You've probably heard before that at breakfast, it's wise to nix the bagel and pastry for foods that actually contain fiber and protein. Hence the Internet's obsession with beautiful smoothies, avocado toast, and acai bowls. According to Kim Kardashian's nutritionist Colette Heimowitz—VP Nutrition Communication & Education at Atkins Nutritionals, Inc.—it may not be news to you, but many other Americans have trouble identifying healthy and unhealthy foods.
Atkins Nutritionals recently conducted a survey among 1,000 American adults on basic nutrition facts as part of its Hidden Sugar Campaign. It found that most Americans—millennials especially (who scored the lowest of all age groups at 24 percent)—were misinformed on basic nutrition facts like the amount of sugar in their drinks and how certain foods convert to sugar in the body. In short, this means that most of us are likely eating foods that slow down our energy. Eeeek.
Below, we break down some of the trouble foods to look out for and the easy ways to supplement and swap them with healthy substitutes so that we're keeping on like the Duracell bunny, even at 6 p.m. on a Wednesday.
1. Stay Away from Sugary Foods.
If you want to maintain steady energy levels without dozing at your monitor after lunch, the goal is to keep a steady blood sugar level throughout the day. Among the common culprits for blood sugar spikes and energy crashes are sugary drinks like fruit juices and low-fiber carbohydrates like bagels, white bread, pasta, and white rice. Yes, in theory, fruit juice is healthy for you because it can contain vitamins and antioxidants. But Heimowitz notes that juices are also full of naturally occurring sugars that easily spike your blood sugar level.
Similarly, sports nutritionist Marie Spano, MS, RD, CSCS, CSSD, says that starchy and white white flour carbohydrates will break down rapidly in your bloodstream and cause blood sugar levels to skyrocket, making people feeling tired later in the day.

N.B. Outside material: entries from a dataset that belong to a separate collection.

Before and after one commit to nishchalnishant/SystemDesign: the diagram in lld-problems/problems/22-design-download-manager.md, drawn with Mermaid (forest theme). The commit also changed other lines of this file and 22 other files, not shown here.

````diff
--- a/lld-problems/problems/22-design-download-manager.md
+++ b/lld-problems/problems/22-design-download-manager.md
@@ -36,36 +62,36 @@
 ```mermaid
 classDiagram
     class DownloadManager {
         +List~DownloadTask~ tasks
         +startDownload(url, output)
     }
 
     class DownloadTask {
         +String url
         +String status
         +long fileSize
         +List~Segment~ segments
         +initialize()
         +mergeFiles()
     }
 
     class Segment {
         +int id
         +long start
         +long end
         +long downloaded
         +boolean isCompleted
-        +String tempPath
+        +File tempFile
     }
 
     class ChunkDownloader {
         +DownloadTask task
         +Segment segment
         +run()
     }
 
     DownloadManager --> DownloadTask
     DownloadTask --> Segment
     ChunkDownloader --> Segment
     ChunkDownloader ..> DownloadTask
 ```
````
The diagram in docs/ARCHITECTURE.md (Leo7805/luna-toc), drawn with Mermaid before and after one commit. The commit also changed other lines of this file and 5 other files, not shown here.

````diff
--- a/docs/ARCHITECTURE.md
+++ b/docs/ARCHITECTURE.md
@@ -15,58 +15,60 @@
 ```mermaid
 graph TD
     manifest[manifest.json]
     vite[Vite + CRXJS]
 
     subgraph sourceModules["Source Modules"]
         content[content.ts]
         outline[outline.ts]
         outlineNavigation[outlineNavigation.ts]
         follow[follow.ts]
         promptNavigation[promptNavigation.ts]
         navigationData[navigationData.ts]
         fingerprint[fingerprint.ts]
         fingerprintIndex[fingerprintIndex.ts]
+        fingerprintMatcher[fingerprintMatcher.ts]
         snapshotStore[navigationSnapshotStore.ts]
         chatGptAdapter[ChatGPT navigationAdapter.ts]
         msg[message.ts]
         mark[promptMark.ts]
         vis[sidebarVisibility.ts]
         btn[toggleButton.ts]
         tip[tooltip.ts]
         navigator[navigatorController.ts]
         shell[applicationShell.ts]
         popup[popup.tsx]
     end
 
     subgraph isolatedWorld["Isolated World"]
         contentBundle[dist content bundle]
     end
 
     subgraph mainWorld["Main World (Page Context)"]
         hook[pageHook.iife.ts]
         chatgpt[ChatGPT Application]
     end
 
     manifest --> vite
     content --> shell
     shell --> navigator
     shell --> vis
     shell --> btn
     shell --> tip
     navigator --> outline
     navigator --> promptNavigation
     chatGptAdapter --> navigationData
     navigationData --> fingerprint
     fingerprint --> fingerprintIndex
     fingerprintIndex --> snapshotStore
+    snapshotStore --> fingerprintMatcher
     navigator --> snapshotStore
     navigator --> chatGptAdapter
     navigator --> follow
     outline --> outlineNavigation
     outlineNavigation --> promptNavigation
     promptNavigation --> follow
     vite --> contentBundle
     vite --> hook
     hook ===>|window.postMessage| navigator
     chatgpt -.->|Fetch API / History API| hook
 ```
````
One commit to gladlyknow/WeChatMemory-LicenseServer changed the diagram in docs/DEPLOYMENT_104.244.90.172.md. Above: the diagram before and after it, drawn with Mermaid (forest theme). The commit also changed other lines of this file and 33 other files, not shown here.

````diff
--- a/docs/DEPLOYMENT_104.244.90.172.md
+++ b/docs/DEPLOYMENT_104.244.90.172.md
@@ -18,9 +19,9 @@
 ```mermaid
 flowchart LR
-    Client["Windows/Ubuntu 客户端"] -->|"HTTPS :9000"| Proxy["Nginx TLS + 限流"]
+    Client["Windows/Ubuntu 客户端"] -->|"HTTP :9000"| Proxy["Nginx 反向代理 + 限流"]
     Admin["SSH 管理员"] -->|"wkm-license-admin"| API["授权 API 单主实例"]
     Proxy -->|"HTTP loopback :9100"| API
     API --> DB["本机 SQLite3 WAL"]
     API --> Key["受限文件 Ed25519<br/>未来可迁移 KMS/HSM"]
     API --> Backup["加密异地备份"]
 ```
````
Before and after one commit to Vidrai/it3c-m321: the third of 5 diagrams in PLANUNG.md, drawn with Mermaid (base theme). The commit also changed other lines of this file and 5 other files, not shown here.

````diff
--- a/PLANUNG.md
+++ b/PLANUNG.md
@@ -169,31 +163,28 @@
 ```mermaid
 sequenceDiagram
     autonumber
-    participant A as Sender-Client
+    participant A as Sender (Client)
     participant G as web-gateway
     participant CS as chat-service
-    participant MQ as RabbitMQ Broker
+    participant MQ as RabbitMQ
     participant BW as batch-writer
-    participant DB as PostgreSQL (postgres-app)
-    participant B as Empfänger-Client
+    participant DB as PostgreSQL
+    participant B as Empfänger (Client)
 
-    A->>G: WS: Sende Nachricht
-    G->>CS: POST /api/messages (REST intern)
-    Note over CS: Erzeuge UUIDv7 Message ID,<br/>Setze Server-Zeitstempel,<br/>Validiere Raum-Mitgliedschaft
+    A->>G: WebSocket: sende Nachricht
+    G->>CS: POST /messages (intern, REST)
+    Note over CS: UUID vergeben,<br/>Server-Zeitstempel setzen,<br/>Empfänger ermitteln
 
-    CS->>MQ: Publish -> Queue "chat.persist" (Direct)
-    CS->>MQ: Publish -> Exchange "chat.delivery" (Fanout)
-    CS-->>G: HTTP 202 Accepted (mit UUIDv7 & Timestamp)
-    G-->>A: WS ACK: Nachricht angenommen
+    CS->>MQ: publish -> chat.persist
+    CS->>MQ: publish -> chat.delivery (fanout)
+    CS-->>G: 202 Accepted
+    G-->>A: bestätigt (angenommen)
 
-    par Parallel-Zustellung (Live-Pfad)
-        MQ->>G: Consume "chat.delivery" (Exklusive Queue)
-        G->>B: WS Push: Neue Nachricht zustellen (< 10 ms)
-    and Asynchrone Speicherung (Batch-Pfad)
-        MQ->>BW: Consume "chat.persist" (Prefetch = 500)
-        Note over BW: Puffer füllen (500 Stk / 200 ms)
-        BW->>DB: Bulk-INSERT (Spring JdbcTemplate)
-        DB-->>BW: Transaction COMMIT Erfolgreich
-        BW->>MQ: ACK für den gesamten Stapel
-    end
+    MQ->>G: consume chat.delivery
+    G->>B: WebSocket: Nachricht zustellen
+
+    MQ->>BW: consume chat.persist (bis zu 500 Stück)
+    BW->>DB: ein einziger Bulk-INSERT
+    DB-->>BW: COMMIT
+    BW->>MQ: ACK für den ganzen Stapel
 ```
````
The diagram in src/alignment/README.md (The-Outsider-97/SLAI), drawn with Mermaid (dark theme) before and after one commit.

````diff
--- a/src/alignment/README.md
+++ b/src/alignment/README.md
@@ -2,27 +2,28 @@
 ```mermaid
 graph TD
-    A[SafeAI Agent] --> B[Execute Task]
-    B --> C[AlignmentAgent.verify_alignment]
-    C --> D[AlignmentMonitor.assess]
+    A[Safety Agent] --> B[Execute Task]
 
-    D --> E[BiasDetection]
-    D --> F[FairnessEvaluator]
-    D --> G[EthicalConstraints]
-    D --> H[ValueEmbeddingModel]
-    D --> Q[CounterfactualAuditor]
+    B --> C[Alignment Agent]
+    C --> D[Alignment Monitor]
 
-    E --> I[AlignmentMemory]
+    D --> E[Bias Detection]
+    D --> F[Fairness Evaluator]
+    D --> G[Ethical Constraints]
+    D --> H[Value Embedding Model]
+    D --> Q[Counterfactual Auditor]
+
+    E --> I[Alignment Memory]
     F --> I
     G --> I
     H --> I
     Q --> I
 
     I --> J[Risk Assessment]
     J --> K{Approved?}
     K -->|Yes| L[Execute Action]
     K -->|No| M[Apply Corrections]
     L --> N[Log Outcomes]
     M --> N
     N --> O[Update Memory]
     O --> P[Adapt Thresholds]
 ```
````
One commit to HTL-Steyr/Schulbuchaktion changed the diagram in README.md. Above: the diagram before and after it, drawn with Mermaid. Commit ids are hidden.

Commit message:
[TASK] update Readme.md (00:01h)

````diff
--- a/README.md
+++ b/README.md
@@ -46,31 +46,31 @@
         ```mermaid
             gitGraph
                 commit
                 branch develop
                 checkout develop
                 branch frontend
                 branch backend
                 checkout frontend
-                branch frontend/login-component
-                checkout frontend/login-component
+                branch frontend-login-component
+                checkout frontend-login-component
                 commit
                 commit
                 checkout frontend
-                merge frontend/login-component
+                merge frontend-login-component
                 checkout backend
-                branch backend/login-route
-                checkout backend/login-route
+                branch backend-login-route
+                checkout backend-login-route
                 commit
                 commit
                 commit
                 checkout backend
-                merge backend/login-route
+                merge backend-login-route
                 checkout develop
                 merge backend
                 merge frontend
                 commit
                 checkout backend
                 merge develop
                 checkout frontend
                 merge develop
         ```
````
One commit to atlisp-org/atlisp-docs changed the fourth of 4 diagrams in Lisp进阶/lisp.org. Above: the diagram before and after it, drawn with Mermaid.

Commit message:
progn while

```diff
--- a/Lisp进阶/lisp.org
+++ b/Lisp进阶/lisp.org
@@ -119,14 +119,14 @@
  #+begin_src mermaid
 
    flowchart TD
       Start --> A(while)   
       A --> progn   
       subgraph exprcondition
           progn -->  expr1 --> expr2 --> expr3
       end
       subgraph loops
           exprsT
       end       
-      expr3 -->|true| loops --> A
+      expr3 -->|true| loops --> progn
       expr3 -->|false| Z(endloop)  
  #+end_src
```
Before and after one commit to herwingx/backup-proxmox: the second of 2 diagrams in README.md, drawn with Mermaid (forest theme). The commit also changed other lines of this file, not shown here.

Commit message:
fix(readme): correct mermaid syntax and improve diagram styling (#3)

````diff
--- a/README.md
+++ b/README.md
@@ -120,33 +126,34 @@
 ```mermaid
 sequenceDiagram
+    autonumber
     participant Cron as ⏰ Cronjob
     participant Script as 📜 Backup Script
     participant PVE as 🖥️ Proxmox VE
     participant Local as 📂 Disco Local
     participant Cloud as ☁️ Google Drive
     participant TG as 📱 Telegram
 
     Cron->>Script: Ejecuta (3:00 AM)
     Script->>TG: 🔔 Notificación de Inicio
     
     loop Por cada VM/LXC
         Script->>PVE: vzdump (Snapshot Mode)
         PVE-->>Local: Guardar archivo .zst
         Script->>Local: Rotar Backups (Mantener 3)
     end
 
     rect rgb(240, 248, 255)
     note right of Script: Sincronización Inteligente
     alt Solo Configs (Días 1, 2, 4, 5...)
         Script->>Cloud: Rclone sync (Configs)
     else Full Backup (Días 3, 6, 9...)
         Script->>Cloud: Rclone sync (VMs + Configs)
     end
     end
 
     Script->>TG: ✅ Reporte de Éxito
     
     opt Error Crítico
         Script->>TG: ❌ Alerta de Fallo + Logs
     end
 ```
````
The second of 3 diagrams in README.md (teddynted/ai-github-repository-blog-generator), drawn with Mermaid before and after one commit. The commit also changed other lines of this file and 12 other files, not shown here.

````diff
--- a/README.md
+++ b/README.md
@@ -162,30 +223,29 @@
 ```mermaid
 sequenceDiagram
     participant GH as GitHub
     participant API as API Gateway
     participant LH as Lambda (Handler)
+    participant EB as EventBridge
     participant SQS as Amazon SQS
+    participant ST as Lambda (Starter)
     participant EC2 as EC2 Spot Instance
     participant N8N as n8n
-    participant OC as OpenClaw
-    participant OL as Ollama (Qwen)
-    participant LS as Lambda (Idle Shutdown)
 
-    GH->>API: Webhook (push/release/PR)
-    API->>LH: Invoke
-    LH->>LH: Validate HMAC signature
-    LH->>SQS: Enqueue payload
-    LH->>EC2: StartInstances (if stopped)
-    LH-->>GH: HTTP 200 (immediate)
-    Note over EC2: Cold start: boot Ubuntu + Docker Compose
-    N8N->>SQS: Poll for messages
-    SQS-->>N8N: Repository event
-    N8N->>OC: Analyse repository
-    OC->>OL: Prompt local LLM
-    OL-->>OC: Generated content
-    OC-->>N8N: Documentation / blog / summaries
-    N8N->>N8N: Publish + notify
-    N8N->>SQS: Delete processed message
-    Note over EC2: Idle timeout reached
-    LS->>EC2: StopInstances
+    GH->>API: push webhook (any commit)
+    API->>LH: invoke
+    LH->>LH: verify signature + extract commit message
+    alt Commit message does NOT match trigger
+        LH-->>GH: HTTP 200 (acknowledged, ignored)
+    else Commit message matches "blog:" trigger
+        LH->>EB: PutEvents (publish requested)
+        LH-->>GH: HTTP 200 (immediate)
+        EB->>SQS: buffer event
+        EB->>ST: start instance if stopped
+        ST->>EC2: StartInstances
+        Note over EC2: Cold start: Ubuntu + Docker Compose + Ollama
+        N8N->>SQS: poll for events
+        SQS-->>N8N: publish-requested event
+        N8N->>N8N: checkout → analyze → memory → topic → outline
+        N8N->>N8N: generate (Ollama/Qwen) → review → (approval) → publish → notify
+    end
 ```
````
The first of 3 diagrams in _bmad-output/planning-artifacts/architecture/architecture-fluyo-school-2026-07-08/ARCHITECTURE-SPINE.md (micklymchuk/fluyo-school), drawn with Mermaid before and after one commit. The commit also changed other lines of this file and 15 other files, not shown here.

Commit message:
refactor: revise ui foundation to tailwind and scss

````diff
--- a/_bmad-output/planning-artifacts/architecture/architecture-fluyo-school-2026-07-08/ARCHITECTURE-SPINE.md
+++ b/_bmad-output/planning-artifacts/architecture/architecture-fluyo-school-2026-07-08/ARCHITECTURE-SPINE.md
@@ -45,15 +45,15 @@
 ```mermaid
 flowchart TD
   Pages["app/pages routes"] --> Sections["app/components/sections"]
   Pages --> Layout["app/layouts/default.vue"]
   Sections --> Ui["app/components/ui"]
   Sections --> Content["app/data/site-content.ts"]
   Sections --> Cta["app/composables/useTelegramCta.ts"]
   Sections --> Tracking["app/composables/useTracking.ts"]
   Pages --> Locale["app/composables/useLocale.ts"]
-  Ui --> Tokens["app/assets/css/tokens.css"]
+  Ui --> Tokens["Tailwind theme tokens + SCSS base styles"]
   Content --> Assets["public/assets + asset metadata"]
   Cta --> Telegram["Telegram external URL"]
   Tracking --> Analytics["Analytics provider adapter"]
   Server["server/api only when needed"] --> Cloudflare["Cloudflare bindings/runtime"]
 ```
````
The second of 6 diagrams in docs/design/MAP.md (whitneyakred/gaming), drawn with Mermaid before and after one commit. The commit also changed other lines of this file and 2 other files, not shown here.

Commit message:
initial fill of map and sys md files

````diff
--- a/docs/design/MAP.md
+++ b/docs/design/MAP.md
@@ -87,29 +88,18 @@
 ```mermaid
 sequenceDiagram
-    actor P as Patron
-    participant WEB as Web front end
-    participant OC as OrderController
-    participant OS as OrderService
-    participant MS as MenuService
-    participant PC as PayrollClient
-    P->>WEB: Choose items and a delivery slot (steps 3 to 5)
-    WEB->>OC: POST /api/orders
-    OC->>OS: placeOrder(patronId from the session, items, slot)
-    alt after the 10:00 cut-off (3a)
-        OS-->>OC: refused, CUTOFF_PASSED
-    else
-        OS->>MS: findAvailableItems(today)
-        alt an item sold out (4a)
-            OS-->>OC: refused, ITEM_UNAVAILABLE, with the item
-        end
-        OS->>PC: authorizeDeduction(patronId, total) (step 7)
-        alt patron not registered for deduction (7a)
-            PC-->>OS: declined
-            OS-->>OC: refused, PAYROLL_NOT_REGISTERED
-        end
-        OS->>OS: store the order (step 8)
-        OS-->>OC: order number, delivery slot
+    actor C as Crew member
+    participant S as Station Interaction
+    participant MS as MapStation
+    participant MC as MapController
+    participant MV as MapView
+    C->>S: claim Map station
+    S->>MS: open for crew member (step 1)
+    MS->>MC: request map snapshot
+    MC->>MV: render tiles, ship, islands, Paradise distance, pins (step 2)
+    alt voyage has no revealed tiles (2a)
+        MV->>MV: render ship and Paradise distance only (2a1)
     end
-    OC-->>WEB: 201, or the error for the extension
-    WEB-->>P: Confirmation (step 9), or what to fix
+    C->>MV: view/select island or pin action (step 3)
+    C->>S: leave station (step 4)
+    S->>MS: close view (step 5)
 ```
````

2. Supplement Your Java with Water and Food.
Anyone with a java addiction knows that it's
nearly impossible tougher to get going in the morning without their standard mug (or two, or three) of coffee. But the energy rush that a cup of coffee gives you can quickly lead to a crash or "caffeine hangover."
Why? Caffeine blocks a neuro-transmitter called adenosine, that has a calming, slowing effect on the brain. When the caffeine starts wearing off, your body experiences a rush of the adenosine, which explains why you feel like a queen after a cup of coffee and more like Eeyore a few hours later.
So, if you rely on diuretics (or food and drinks that make you urinate more often) like coffee and black tea throughout the day, you should be making sure you're hydrating with water and not sipping on an empty stomach.
Says Heimowitz, "People often confuse thirst with hunger, too. You get slightly dehydrated and thirsty, and you think you're hungry. So staying well-hydrated is very important."
3. Eat More Meals in Smaller Portions.
Everybody's metabolism is unique, so there's no one-size-fits-all answer to what eating schedules work for everyone. But the act of "grazing" as Heimowitz calls it, or snacking on mini-meals throughout the day, could mean an added health benefit.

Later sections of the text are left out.